Katie Keckeisen, curator of interpretation at the Johnson County Museum, called Brown “a self-professed troublemaker.”
“She just wasn’t going to take what she saw happening, and she wouldn’t stop until it ended,” Keckeisen said. “I love this woman.”
She provided The Star a copy of Brown’s FBI file.
The file details Brown’s visits to “Negro neighborhoods,” attempts to link Brown with communist groups and says she used her own money to start an NAACP chapter. She took personal abuse, including phone calls night and day “calling her names and threatening to burn her house down.”
On June 11, 1949, the Kansas Supreme Court ruled in favor of the black students in Merriam. The justices ordered the district to not only improve Walker School, but to allow black students to attend either school.
Alfonso Webb, whose son was the lead plaintiff, credited Brown with leading the fight. It took a white woman, he said, because blacks were too scared.
“Scared from history, scared from experience, scared from not enough experience.”
Brown downplayed her role. “It was simply the right thing to do.”
In September, black students enrolled at South Park without incident.
Five years later, Brown helped organize the effort for Brown v. Board of Education.
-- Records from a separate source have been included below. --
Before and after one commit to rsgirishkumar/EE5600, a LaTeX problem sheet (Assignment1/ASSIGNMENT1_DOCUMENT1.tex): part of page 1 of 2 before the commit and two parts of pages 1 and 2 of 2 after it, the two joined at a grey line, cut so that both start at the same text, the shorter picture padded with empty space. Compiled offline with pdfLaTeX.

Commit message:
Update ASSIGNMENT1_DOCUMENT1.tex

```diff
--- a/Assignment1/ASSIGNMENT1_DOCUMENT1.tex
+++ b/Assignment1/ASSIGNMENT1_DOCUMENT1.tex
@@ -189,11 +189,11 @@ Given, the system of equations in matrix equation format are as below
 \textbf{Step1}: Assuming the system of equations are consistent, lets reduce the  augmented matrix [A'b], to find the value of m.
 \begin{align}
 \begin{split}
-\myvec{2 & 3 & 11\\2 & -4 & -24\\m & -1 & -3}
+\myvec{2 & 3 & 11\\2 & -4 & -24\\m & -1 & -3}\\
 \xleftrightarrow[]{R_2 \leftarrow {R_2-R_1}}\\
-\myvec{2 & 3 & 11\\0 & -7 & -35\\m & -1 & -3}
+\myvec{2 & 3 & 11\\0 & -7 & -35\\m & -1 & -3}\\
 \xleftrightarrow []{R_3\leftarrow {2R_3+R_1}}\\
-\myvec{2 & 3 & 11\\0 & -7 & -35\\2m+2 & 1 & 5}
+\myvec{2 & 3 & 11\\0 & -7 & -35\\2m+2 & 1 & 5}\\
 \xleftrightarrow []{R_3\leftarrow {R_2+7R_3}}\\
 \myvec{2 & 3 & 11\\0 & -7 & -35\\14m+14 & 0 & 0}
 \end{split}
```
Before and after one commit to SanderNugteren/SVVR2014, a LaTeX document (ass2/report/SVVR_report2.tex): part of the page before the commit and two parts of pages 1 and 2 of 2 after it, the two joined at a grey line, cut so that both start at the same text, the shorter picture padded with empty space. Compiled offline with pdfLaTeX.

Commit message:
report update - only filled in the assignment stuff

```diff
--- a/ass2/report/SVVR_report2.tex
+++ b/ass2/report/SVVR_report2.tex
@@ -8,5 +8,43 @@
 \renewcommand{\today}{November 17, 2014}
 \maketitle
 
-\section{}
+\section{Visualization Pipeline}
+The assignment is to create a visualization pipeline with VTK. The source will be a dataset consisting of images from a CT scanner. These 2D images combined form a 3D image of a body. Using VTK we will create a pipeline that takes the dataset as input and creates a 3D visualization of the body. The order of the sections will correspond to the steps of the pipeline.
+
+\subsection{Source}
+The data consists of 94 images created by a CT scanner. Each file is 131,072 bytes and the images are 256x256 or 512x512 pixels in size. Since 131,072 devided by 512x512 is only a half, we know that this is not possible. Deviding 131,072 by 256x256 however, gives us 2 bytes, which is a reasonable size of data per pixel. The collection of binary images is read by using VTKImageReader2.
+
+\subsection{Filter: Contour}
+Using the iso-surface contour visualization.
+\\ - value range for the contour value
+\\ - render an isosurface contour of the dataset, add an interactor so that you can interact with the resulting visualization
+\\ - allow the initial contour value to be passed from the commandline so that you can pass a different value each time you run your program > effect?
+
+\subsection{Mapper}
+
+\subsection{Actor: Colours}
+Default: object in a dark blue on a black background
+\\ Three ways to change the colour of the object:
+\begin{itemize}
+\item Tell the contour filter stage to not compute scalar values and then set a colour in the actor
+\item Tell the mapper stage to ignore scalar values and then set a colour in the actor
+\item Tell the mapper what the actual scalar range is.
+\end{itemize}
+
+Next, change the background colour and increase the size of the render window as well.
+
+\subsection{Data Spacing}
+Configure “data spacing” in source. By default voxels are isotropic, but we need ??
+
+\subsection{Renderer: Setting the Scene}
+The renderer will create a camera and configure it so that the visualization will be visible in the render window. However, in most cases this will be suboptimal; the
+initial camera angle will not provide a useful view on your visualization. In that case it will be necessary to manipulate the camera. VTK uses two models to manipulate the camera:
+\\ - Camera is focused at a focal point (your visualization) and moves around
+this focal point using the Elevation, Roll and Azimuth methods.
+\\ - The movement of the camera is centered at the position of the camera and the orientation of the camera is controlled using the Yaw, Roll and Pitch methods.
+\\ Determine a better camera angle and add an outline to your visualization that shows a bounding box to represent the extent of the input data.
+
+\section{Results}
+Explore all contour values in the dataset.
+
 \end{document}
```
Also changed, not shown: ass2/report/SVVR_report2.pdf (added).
And for the rest of her life, she tirelessly advocated for social justice, including successfully challenging segregated swimming at Swope Park.
“I recall being among only a few white families who continued to swim there,” Tucker said. “My mother wasn’t always popular with neighbors and relatives.”
Mary Webb, sister of the plaintiff in the South Park case, said her parents always spoke admiringly of Brown.
“My mother always said she (Brown) worked hard, cared about what was happening and opened doors we would have never gotten through,” said Webb, who still lives in Merriam. “She just kept pushing this thing forward.”
Esther Brown died of cancer on May 24, 1970, in Buffalo, N.Y. She was 52.
At her funeral, a rabbi said, “We must carry on her work. If we would honor her memory, we must find the strength to continue the work to which she was so devoted.”
And in a tribute that appeared in the Kansas City Jewish Chronicle, Sidney Lawrence, director of the Jewish Community Relations Bureau, invoked a chapter in Deuteronomy that dealt with heaven and earth, life and death, and the blessing and the curse.
“To the very end, Esther gave meaning beyond interpretation to that commandment — choose life. This is the final lesson of Esther Brown’s all too brief sojourn with us — choose life.”
Years later, according to a story that ran in The Star, Paul Brown pushed for FBI files that detailed how unidentified informants had accused Esther Brown of being a communist.
An FBI agent wrote in 1951: “She denies that she is a communist or that she has ever been a communist and (says) that she was only fighting what she considered to be an injustice.”
Donald Bradley: 816-234-4182